» **THE PROBLEM**: An exact copy of every entry below is required, and no picture may appear in it.

» **RECORD EXCERPTS**:
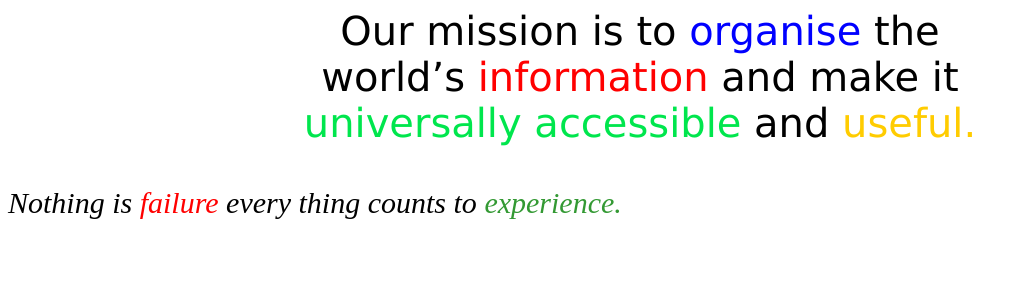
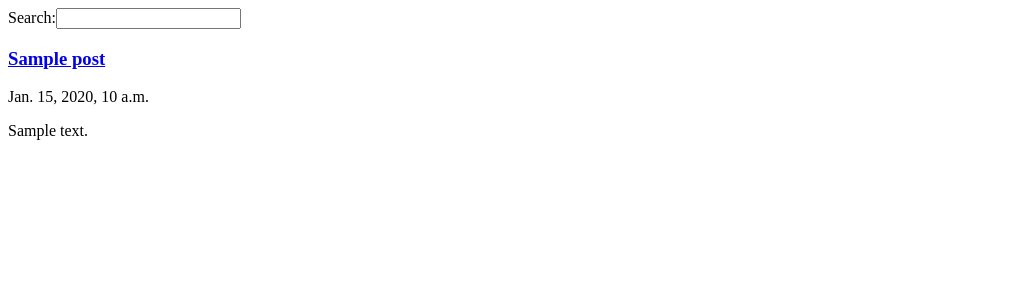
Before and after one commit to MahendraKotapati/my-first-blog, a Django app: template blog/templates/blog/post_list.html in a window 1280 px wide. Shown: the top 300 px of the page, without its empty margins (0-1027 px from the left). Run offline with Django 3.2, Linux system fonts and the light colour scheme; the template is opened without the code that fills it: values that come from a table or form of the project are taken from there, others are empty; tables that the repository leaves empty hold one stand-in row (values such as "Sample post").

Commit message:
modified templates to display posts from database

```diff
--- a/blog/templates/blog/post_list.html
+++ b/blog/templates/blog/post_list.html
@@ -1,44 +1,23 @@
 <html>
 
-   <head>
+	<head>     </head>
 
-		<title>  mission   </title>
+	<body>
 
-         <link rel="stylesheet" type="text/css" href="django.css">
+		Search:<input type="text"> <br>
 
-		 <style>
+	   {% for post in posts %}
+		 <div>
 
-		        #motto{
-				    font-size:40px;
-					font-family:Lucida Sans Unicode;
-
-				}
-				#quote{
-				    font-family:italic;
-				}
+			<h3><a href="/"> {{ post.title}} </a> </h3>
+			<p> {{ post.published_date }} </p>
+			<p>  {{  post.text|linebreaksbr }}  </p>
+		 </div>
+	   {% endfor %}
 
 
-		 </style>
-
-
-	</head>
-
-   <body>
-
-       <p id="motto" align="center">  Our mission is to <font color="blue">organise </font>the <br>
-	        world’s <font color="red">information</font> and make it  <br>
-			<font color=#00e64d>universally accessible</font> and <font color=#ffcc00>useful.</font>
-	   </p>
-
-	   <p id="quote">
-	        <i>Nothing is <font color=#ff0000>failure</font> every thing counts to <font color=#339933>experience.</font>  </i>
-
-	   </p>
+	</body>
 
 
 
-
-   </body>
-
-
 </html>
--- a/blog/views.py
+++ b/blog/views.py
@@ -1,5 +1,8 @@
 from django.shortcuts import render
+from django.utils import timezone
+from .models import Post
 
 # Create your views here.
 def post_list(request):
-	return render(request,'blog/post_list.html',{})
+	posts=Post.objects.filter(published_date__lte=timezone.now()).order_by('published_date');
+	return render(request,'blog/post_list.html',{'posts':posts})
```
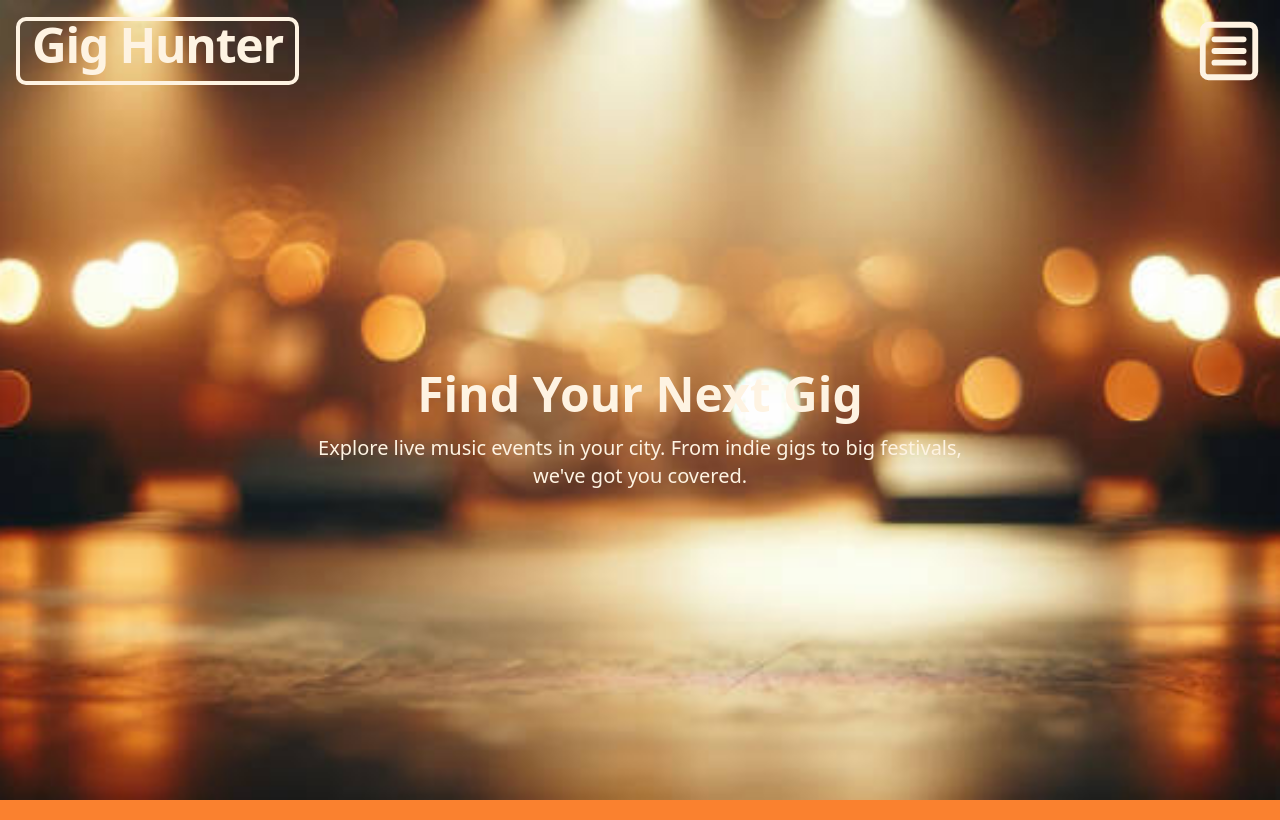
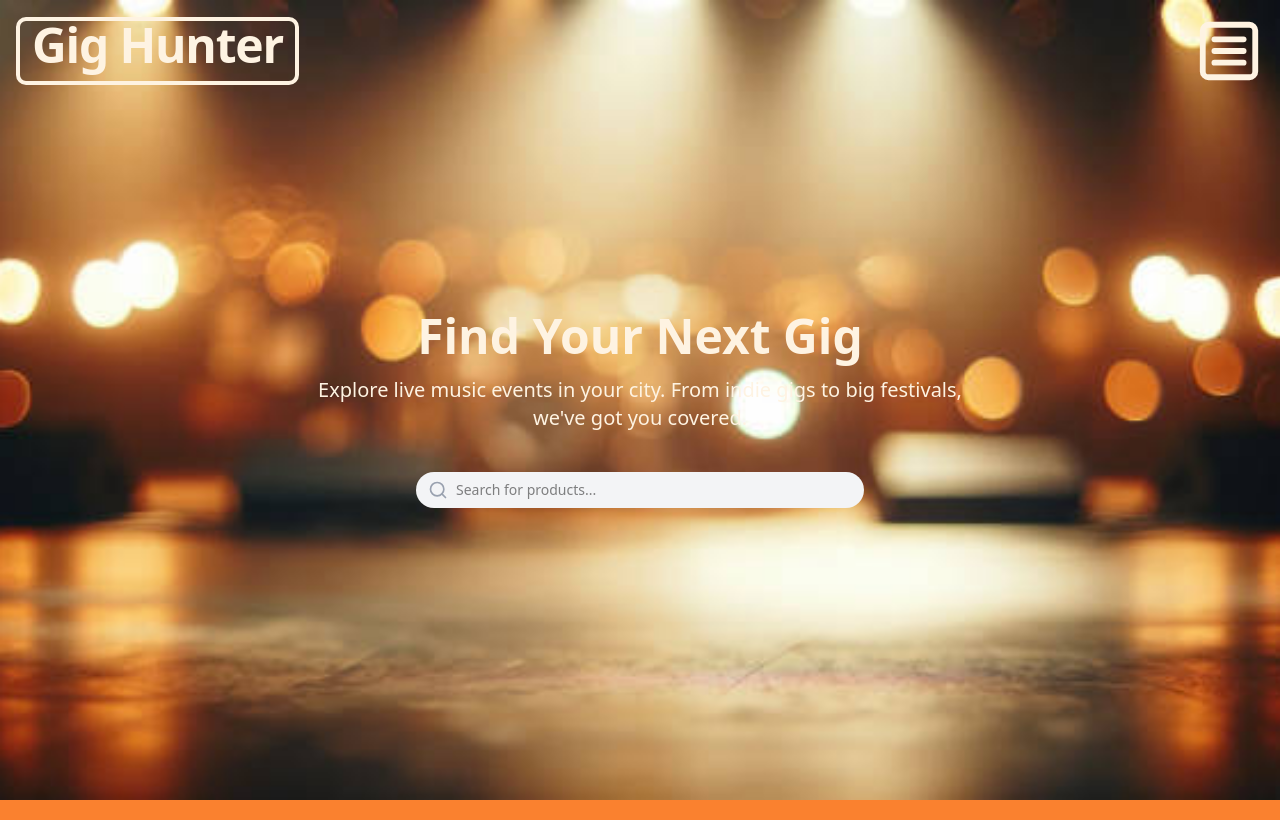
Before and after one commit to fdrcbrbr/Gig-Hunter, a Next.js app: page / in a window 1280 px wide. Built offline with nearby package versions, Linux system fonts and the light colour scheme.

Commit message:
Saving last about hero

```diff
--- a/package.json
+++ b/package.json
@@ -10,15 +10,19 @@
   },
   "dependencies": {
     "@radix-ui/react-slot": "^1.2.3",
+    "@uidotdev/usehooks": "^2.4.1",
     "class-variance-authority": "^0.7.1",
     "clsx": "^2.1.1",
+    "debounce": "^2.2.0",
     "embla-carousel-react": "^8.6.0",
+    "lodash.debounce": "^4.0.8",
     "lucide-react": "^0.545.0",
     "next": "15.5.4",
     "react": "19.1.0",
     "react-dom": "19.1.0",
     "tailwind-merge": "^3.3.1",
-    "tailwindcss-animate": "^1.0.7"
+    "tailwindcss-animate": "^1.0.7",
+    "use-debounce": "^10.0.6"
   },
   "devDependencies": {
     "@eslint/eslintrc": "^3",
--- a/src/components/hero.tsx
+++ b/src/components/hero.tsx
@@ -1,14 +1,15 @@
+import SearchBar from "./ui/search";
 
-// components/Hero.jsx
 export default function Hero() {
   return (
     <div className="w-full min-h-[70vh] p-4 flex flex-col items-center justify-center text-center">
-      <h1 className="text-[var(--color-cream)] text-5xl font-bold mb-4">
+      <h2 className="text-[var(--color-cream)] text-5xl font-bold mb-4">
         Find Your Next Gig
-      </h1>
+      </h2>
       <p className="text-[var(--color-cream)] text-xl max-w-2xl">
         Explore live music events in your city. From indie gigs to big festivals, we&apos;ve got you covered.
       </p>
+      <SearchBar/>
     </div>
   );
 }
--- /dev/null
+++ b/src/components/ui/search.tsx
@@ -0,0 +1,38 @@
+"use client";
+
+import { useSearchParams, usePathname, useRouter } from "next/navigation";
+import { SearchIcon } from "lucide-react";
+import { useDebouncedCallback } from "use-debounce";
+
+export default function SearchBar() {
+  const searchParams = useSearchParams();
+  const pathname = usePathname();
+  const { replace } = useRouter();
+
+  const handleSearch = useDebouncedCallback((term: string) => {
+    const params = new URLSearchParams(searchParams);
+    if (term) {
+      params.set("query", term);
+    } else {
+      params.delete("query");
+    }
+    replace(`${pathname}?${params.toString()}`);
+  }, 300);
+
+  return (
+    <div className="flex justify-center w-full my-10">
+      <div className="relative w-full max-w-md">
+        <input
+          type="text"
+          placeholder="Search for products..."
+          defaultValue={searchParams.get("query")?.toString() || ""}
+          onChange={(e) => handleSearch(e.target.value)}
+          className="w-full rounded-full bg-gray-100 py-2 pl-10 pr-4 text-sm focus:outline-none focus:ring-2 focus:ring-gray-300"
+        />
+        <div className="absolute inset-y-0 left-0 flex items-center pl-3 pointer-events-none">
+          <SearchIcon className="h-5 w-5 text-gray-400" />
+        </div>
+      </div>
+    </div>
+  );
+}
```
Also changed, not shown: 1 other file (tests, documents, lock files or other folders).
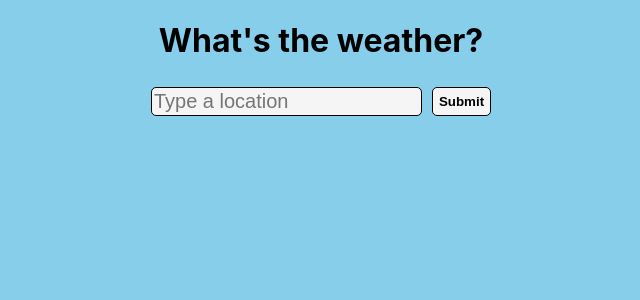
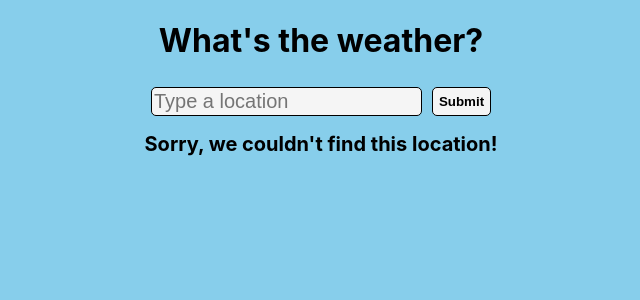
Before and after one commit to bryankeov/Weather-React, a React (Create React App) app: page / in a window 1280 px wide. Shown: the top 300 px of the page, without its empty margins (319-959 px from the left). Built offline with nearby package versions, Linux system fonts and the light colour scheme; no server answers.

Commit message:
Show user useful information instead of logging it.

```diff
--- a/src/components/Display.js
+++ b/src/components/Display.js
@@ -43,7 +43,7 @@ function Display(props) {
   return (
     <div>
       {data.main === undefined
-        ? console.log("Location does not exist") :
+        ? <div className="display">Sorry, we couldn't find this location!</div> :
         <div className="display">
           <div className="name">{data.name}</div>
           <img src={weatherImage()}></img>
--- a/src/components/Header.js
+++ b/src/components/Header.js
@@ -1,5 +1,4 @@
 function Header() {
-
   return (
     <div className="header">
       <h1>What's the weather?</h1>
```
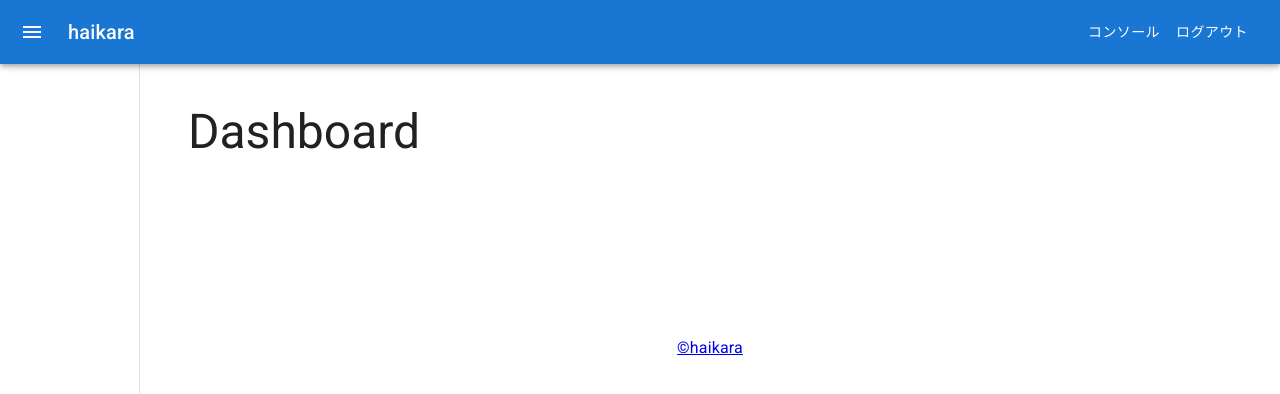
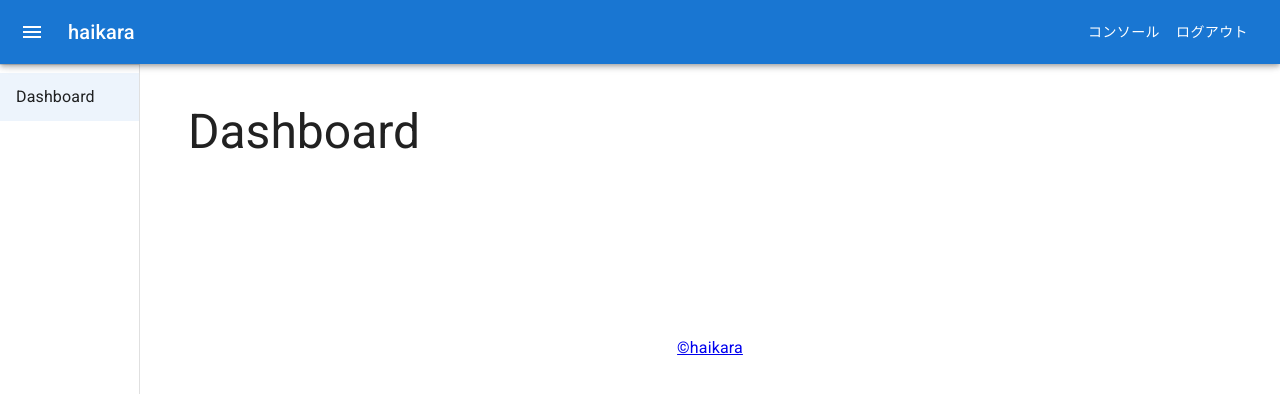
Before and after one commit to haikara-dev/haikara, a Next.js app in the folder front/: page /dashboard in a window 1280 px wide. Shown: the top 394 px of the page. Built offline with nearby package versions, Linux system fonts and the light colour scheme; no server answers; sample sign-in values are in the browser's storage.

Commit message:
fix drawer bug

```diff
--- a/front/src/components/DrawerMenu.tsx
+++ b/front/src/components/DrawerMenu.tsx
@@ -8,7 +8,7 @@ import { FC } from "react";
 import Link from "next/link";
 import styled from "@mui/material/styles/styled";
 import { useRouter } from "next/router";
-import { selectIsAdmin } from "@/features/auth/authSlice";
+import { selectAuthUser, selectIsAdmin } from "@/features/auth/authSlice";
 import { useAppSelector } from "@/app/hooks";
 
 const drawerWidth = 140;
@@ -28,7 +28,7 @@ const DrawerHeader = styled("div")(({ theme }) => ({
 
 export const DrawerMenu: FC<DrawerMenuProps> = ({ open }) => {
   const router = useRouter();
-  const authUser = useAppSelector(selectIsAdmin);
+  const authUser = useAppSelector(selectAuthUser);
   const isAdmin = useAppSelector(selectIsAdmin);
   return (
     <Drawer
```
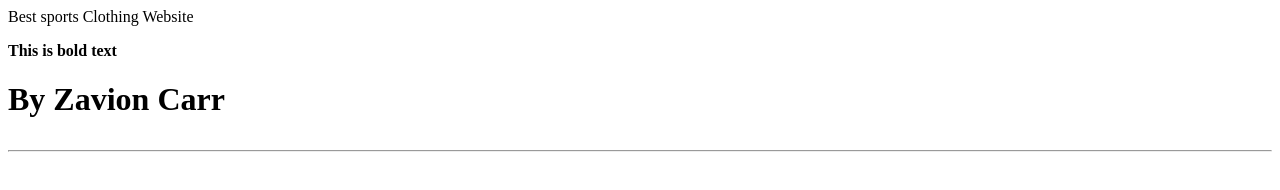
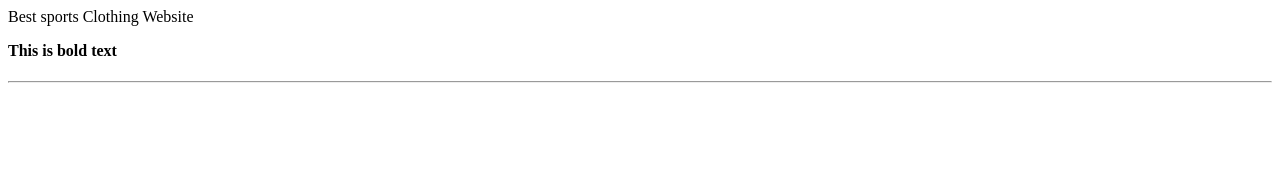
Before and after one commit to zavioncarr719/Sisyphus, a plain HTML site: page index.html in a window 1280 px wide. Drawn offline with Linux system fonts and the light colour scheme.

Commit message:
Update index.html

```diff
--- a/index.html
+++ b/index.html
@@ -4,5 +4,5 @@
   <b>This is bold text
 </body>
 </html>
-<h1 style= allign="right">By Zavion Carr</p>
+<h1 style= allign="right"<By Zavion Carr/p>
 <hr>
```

» **SOLUTION TO THE EXERCISE**:
Before and after one commit to MahendraKotapati/my-first-blog, a Django app: template blog/templates/blog/post_list.html in a window 1280 px wide. Shown: the top 300 px of the page, without its empty margins (0-1027 px from the left). Run offline with Django 3.2, Linux system fonts and the light colour scheme; the template is opened without the code that fills it: values that come from a table or form of the project are taken from there, others are empty; tables that the repository leaves empty hold one stand-in row (values such as "Sample post").

Commit message:
modified templates to display posts from database

```diff
--- a/blog/templates/blog/post_list.html
+++ b/blog/templates/blog/post_list.html
@@ -1,44 +1,23 @@
 <html>
 
-   <head>
+	<head>     </head>
 
-		<title>  mission   </title>
+	<body>
 
-         <link rel="stylesheet" type="text/css" href="django.css">
+		Search:<input type="text"> <br>
 
-		 <style>
+	   {% for post in posts %}
+		 <div>
 
-		        #motto{
-				    font-size:40px;
-					font-family:Lucida Sans Unicode;
-
-				}
-				#quote{
-				    font-family:italic;
-				}
+			<h3><a href="/"> {{ post.title}} </a> </h3>
+			<p> {{ post.published_date }} </p>
+			<p>  {{  post.text|linebreaksbr }}  </p>
+		 </div>
+	   {% endfor %}
 
 
-		 </style>
-
-
-	</head>
-
-   <body>
-
-       <p id="motto" align="center">  Our mission is to <font color="blue">organise </font>the <br>
-	        world’s <font color="red">information</font> and make it  <br>
-			<font color=#00e64d>universally accessible</font> and <font color=#ffcc00>useful.</font>
-	   </p>
-
-	   <p id="quote">
-	        <i>Nothing is <font color=#ff0000>failure</font> every thing counts to <font color=#339933>experience.</font>  </i>
-
-	   </p>
+	</body>
 
 
 
-
-   </body>
-
-
 </html>
--- a/blog/views.py
+++ b/blog/views.py
@@ -1,5 +1,8 @@
 from django.shortcuts import render
+from django.utils import timezone
+from .models import Post
 
 # Create your views here.
 def post_list(request):
-	return render(request,'blog/post_list.html',{})
+	posts=Post.objects.filter(published_date__lte=timezone.now()).order_by('published_date');
+	return render(request,'blog/post_list.html',{'posts':posts})
```
Before and after one commit to fdrcbrbr/Gig-Hunter, a Next.js app: page / in a window 1280 px wide. Built offline with nearby package versions, Linux system fonts and the light colour scheme.

Commit message:
Saving last about hero

```diff
--- a/package.json
+++ b/package.json
@@ -10,15 +10,19 @@
   },
   "dependencies": {
     "@radix-ui/react-slot": "^1.2.3",
+    "@uidotdev/usehooks": "^2.4.1",
     "class-variance-authority": "^0.7.1",
     "clsx": "^2.1.1",
+    "debounce": "^2.2.0",
     "embla-carousel-react": "^8.6.0",
+    "lodash.debounce": "^4.0.8",
     "lucide-react": "^0.545.0",
     "next": "15.5.4",
     "react": "19.1.0",
     "react-dom": "19.1.0",
     "tailwind-merge": "^3.3.1",
-    "tailwindcss-animate": "^1.0.7"
+    "tailwindcss-animate": "^1.0.7",
+    "use-debounce": "^10.0.6"
   },
   "devDependencies": {
     "@eslint/eslintrc": "^3",
--- a/src/components/hero.tsx
+++ b/src/components/hero.tsx
@@ -1,14 +1,15 @@
+import SearchBar from "./ui/search";
 
-// components/Hero.jsx
 export default function Hero() {
   return (
     <div className="w-full min-h-[70vh] p-4 flex flex-col items-center justify-center text-center">
-      <h1 className="text-[var(--color-cream)] text-5xl font-bold mb-4">
+      <h2 className="text-[var(--color-cream)] text-5xl font-bold mb-4">
         Find Your Next Gig
-      </h1>
+      </h2>
       <p className="text-[var(--color-cream)] text-xl max-w-2xl">
         Explore live music events in your city. From indie gigs to big festivals, we&apos;ve got you covered.
       </p>
+      <SearchBar/>
     </div>
   );
 }
--- /dev/null
+++ b/src/components/ui/search.tsx
@@ -0,0 +1,38 @@
+"use client";
+
+import { useSearchParams, usePathname, useRouter } from "next/navigation";
+import { SearchIcon } from "lucide-react";
+import { useDebouncedCallback } from "use-debounce";
+
+export default function SearchBar() {
+  const searchParams = useSearchParams();
+  const pathname = usePathname();
+  const { replace } = useRouter();
+
+  const handleSearch = useDebouncedCallback((term: string) => {
+    const params = new URLSearchParams(searchParams);
+    if (term) {
+      params.set("query", term);
+    } else {
+      params.delete("query");
+    }
+    replace(`${pathname}?${params.toString()}`);
+  }, 300);
+
+  return (
+    <div className="flex justify-center w-full my-10">
+      <div className="relative w-full max-w-md">
+        <input
+          type="text"
+          placeholder="Search for products..."
+          defaultValue={searchParams.get("query")?.toString() || ""}
+          onChange={(e) => handleSearch(e.target.value)}
+          className="w-full rounded-full bg-gray-100 py-2 pl-10 pr-4 text-sm focus:outline-none focus:ring-2 focus:ring-gray-300"
+        />
+        <div className="absolute inset-y-0 left-0 flex items-center pl-3 pointer-events-none">
+          <SearchIcon className="h-5 w-5 text-gray-400" />
+        </div>
+      </div>
+    </div>
+  );
+}
```
Also changed, not shown: 1 other file (tests, documents, lock files or other folders).
Before and after one commit to bryankeov/Weather-React, a React (Create React App) app: page / in a window 1280 px wide. Shown: the top 300 px of the page, without its empty margins (319-959 px from the left). Built offline with nearby package versions, Linux system fonts and the light colour scheme; no server answers.

Commit message:
Show user useful information instead of logging it.

```diff
--- a/src/components/Display.js
+++ b/src/components/Display.js
@@ -43,7 +43,7 @@ function Display(props) {
   return (
     <div>
       {data.main === undefined
-        ? console.log("Location does not exist") :
+        ? <div className="display">Sorry, we couldn't find this location!</div> :
         <div className="display">
           <div className="name">{data.name}</div>
           <img src={weatherImage()}></img>
--- a/src/components/Header.js
+++ b/src/components/Header.js
@@ -1,5 +1,4 @@
 function Header() {
-
   return (
     <div className="header">
       <h1>What's the weather?</h1>
```
Before and after one commit to haikara-dev/haikara, a Next.js app in the folder front/: page /dashboard in a window 1280 px wide. Shown: the top 394 px of the page. Built offline with nearby package versions, Linux system fonts and the light colour scheme; no server answers; sample sign-in values are in the browser's storage.

Commit message:
fix drawer bug

```diff
--- a/front/src/components/DrawerMenu.tsx
+++ b/front/src/components/DrawerMenu.tsx
@@ -8,7 +8,7 @@ import { FC } from "react";
 import Link from "next/link";
 import styled from "@mui/material/styles/styled";
 import { useRouter } from "next/router";
-import { selectIsAdmin } from "@/features/auth/authSlice";
+import { selectAuthUser, selectIsAdmin } from "@/features/auth/authSlice";
 import { useAppSelector } from "@/app/hooks";
 
 const drawerWidth = 140;
@@ -28,7 +28,7 @@ const DrawerHeader = styled("div")(({ theme }) => ({
 
 export const DrawerMenu: FC<DrawerMenuProps> = ({ open }) => {
   const router = useRouter();
-  const authUser = useAppSelector(selectIsAdmin);
+  const authUser = useAppSelector(selectAuthUser);
   const isAdmin = useAppSelector(selectIsAdmin);
   return (
     <Drawer
```
Before and after one commit to zavioncarr719/Sisyphus, a plain HTML site: page index.html in a window 1280 px wide. Drawn offline with Linux system fonts and the light colour scheme.

Commit message:
Update index.html

```diff
--- a/index.html
+++ b/index.html
@@ -4,5 +4,5 @@
   <b>This is bold text
 </body>
 </html>
-<h1 style= allign="right">By Zavion Carr</p>
+<h1 style= allign="right"<By Zavion Carr/p>
 <hr>
```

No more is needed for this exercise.